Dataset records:
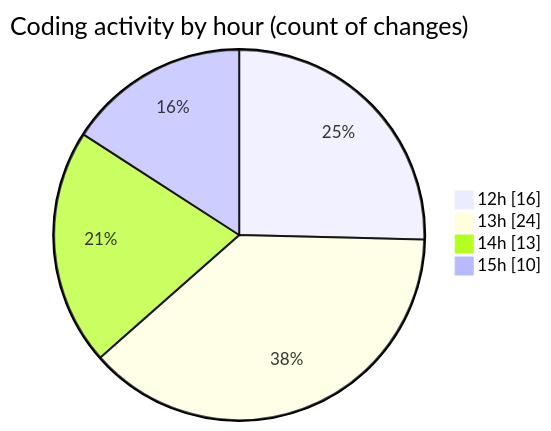
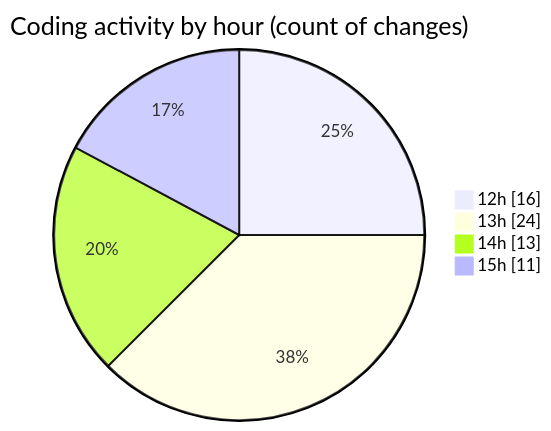
One commit to nxtqubesakshisongat/code-tracking changed the second of 2 diagrams in 2025-06-27/nxtqube_webapp/README.md. Above: the diagram before and after it, drawn with Mermaid. The commit also changed other lines of this file and 1 other file, not shown here.

````diff
--- a/2025-06-27/nxtqube_webapp/README.md
+++ b/2025-06-27/nxtqube_webapp/README.md
@@ -36,8 +36,8 @@
 ```mermaid
 pie showData
 title Coding activity by hour (count of changes)
 "12h" : 16
 "13h" : 24
 "14h" : 13
-"15h" : 10
+"15h" : 11
 ```
````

= What is required =
Could you retype all the entries exactly, skipping the pictures?

= Response box =
One commit to nxtqubesakshisongat/code-tracking changed the second of 2 diagrams in 2025-06-27/nxtqube_webapp/README.md. Above: the diagram before and after it, drawn with Mermaid. The commit also changed other lines of this file and 1 other file, not shown here.

````diff
--- a/2025-06-27/nxtqube_webapp/README.md
+++ b/2025-06-27/nxtqube_webapp/README.md
@@ -36,8 +36,8 @@
 ```mermaid
 pie showData
 title Coding activity by hour (count of changes)
 "12h" : 16
 "13h" : 24
 "14h" : 13
-"15h" : 10
+"15h" : 11
 ```
````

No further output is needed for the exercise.